Cited by Lee Sonogan
Abstract by Rutger Blom, Rick T. Borst, Bart Voorn
Red tape has been viewed as a key concept in public administration for decades and one that can significantly impact the human resource management (HRM) process. Theoretically, red tape is argued to (a) constrain organizational practices, (b) alienate employees from their organization and, ultimately, (c) lower performance. However, there is some debate about how detrimental red tape is, and empirical evidence is mixed. Using a meta-analytic approach, we aggregated findings from previous studies to test the impact of red tape and to assess sources of heterogeneity across studies. The results provide support for the constraining and alienating effects of red tape, although red tape’s impact on performance seems negligible. Furthermore, operationalizations of red tape and study context moderate some meta-analytic correlations.
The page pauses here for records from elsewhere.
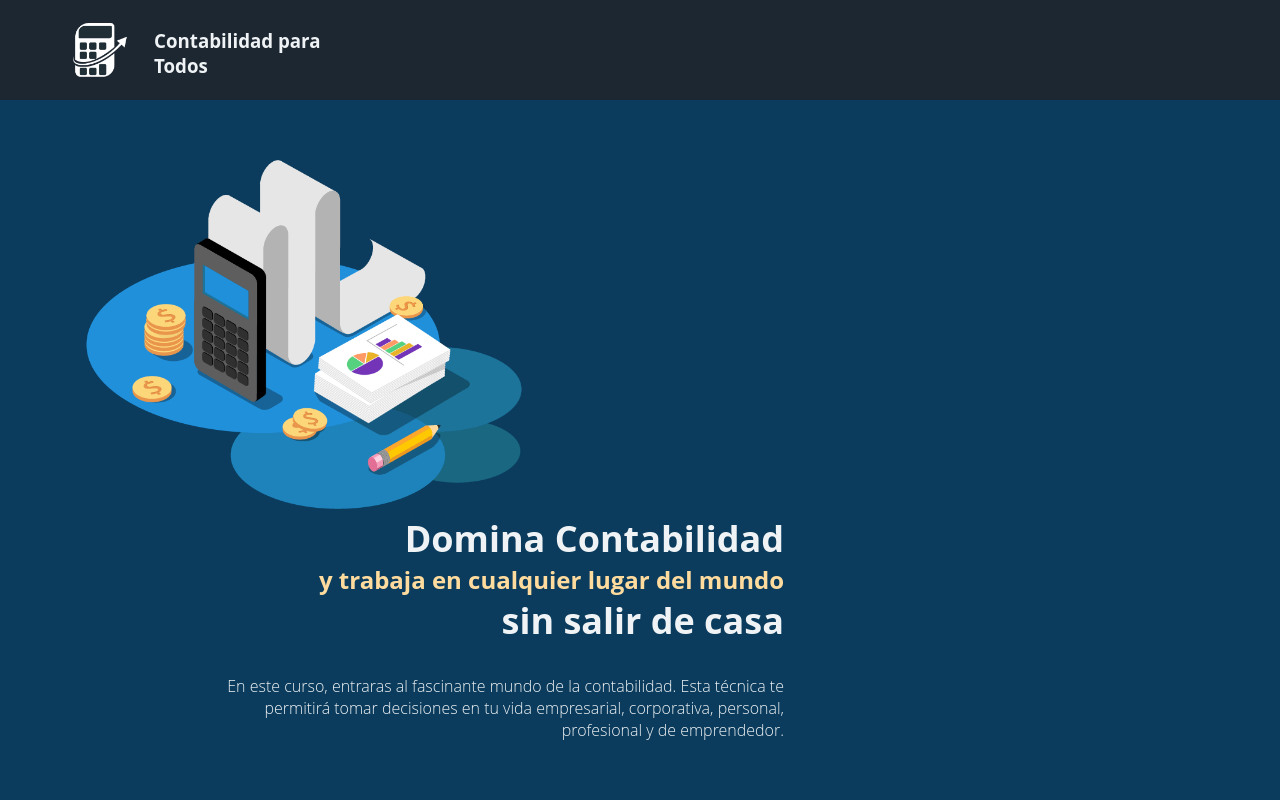
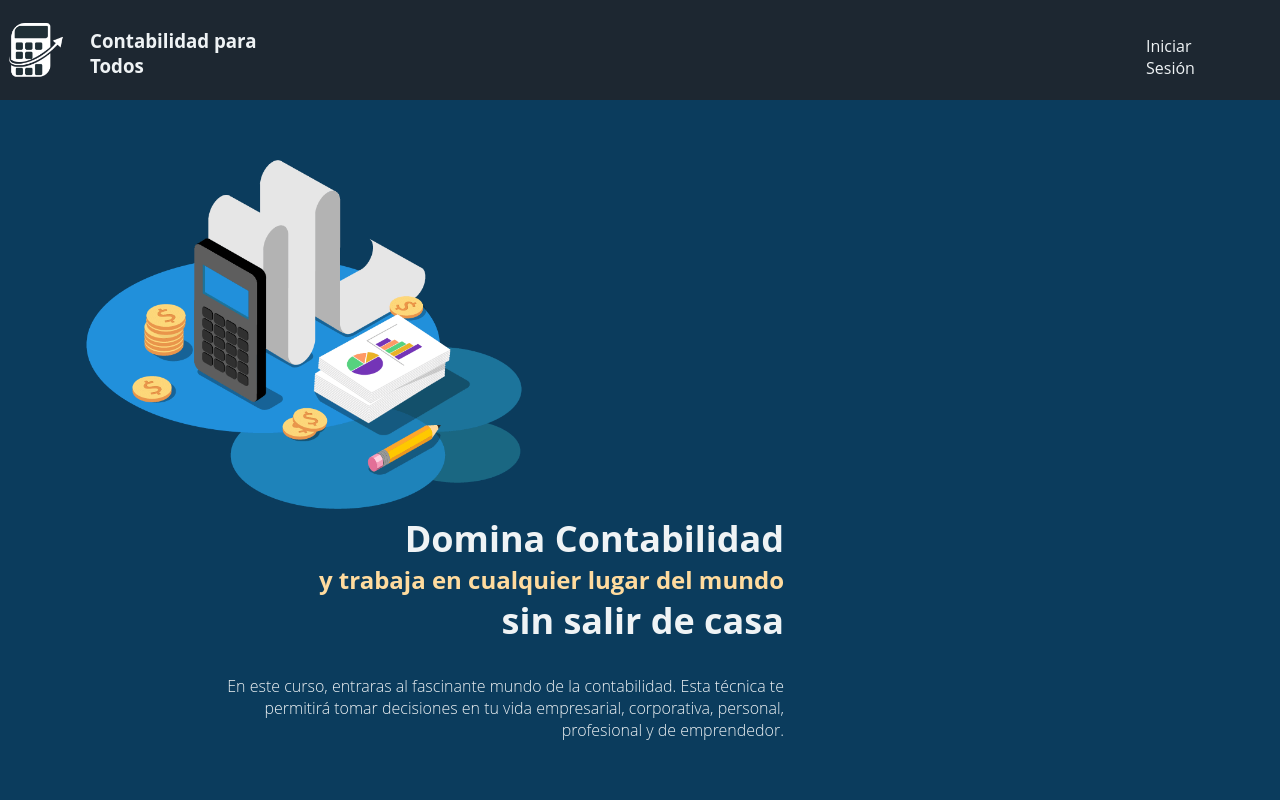
Before and after one commit to RodriC98374/CodeSoft, a plain HTML site: page public/index.html in a window 1280 px wide. Shown: the top 800 px of the page. Drawn offline with Linux system fonts and the light colour scheme.

Commit message:
Agregado boton de inicio de sesion

```diff
--- a/css/styles.css
+++ b/css/styles.css
@@ -15,7 +15,8 @@ header{
     width: 100%;
     height: auto;
     padding: 15px 0;
-
+    display: flex;
+    flex-flow: row nowrap;
 }
 
 .contenedor{
@@ -43,6 +44,24 @@ header{
 h3{
     color: #eff3f5;
 }
+
+.login{
+    margin-right: 36px;
+    margin-top: 20px;
+    margin-bottom: 20px;
+}
+
+.login a{
+    text-decoration: none;
+    color: #eff3f5;
+    font-size: 16px;
+    font-weight: 500;
+}
+
+.login a:hover{
+    color: #ffc400;
+}
+
 
 /* Fin HEADER */
 
@@ -163,7 +182,6 @@ footer{
 
 /*      RESPONSIVE    */
 
-
 .grid {
     display: grid;
     grid-template-columns: repeat(3, autoframe);
@@ -214,7 +232,7 @@ footer{
         width: 60%;
     }
 
-    @media screen and (max-width: 1024px) {
+@media screen and (max-width: 1024px) {
         .imagenprincipal{
             width: 360px;
         }
@@ -251,7 +269,7 @@ footer{
             .ImagenNivel{
                 width: 480px;
             }
-    }
+}
 /* Large devices (desktops, 992px and up)*/
 @media (max-width: 992px) {
 
--- a/public/index.html
+++ b/public/index.html
@@ -29,11 +29,9 @@
                   <a href="#">Cursos</a>
                   <a href="#">Biblioteca</a>
               </nav> -->
-
-          <!-- <div class="Sesión">
-              <a href="#">Iniciar Sesión</a>
-              <a href="#">Registrarse</a>
-            </div> -->
+        </div>
+        <div class="login">
+          <a href="#">Iniciar Sesión</a>
         </div>
       </header>
 
```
The lack of longitudinal and intervention studies and the use of single respondents remain the key limitations of current research, and therefore, future research is still needed.
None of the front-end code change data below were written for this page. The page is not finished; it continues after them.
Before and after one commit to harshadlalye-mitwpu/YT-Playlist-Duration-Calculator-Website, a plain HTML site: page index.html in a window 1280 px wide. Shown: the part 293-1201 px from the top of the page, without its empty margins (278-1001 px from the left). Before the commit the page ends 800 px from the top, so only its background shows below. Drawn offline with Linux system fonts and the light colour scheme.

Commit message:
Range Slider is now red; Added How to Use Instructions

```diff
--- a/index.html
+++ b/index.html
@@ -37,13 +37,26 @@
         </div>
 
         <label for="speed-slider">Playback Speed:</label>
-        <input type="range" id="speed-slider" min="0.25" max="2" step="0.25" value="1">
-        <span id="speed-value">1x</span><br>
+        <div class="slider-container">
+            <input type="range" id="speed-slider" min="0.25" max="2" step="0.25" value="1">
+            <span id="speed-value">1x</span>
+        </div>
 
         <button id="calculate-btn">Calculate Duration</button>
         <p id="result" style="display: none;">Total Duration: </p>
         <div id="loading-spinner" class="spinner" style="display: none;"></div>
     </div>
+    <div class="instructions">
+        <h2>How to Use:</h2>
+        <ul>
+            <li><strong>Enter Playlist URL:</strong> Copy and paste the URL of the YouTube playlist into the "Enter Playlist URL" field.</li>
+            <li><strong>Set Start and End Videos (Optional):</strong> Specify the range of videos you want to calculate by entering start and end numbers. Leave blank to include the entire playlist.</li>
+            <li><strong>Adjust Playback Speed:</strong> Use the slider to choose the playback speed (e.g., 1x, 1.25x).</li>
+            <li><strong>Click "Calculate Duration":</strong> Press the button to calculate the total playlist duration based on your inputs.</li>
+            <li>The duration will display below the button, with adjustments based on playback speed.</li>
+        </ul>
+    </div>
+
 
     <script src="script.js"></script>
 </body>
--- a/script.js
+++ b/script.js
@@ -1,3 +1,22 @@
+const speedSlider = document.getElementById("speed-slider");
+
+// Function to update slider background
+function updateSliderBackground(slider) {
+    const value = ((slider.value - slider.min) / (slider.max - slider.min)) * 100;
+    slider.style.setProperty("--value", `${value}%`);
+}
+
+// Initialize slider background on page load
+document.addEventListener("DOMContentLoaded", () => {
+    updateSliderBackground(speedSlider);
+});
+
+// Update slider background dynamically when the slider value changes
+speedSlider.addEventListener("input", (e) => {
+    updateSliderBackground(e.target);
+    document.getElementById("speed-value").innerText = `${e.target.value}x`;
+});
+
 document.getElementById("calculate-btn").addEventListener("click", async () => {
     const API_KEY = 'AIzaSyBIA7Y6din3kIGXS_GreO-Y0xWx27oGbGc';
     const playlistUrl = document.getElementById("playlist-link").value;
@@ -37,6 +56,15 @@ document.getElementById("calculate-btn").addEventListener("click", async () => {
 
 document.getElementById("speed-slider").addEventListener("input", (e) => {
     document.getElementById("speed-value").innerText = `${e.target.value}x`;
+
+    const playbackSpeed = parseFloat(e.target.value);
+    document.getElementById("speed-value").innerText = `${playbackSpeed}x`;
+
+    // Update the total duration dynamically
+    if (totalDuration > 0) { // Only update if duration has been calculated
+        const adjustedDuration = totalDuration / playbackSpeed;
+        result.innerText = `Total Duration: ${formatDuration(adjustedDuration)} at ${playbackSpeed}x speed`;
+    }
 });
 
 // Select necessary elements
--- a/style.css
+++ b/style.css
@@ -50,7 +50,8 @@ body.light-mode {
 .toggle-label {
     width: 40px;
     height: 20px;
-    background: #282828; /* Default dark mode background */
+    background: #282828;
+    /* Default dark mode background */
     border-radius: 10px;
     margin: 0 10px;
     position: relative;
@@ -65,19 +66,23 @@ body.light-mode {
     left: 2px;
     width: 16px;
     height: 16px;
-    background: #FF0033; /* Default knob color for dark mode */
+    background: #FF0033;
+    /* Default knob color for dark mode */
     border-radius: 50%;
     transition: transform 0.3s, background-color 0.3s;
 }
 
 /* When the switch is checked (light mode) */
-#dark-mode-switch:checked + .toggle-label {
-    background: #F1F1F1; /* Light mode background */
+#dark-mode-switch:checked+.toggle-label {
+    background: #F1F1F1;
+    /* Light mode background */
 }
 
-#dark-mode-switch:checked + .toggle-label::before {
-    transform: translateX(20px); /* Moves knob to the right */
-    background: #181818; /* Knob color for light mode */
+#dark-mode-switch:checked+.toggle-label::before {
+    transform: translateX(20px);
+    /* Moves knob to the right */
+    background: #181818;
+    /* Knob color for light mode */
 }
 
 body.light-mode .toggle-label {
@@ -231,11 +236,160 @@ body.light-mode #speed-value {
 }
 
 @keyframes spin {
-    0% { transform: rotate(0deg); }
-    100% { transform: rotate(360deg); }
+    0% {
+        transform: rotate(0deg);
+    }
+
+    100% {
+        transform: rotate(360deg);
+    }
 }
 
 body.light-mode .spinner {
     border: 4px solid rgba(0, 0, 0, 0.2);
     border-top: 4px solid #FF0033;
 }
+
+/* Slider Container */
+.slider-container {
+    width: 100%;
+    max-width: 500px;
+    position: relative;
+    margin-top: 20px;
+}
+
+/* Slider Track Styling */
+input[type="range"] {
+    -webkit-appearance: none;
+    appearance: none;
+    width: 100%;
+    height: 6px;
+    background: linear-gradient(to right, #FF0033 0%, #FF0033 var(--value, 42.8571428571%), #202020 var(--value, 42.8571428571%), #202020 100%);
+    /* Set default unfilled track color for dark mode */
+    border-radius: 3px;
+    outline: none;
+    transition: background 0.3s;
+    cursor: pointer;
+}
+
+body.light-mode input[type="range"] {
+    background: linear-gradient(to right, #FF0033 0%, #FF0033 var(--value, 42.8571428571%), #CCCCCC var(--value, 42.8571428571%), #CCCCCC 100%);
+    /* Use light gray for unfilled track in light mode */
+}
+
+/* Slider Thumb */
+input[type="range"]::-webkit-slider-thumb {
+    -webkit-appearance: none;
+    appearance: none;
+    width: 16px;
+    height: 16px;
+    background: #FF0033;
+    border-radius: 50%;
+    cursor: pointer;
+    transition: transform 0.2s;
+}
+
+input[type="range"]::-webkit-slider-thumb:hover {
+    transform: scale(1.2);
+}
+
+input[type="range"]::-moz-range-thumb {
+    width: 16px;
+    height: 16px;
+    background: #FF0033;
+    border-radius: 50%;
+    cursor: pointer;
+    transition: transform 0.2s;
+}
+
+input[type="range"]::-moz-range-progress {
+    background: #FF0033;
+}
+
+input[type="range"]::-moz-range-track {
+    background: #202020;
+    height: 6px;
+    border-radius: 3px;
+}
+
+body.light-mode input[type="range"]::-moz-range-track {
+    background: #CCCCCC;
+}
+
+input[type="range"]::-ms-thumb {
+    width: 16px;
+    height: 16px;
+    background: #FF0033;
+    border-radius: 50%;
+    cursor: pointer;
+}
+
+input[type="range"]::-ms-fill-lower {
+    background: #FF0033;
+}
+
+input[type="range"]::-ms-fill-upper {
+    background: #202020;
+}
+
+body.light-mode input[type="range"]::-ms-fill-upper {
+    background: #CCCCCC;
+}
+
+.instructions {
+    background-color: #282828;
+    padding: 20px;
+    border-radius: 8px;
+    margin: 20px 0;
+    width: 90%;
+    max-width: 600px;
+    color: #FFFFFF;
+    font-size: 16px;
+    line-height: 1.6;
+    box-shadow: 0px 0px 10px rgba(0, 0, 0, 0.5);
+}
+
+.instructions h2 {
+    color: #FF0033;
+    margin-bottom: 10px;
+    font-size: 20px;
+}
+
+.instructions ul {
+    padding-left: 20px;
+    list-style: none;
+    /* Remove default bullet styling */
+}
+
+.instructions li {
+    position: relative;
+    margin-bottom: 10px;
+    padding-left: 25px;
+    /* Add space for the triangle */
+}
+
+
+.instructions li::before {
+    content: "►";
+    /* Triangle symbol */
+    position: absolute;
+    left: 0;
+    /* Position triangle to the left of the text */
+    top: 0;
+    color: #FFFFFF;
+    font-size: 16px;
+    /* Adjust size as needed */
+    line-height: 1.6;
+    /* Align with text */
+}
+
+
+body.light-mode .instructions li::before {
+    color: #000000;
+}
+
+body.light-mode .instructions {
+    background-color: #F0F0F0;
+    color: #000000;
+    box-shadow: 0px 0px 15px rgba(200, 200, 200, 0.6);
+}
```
Publication: Review of Public Personnel Administration (Peer-Reviewed Journal)
Pub Date: May 31, 2020 Doi: https://doi.org/10.1177/0734371X20924117
Keywords: red tape, organizational outcomes, individual outcomes, meta-analysis
https://journals.sagepub.com/doi/full/10.1177/0734371X20924117 (Plenty more sections and references in this research article)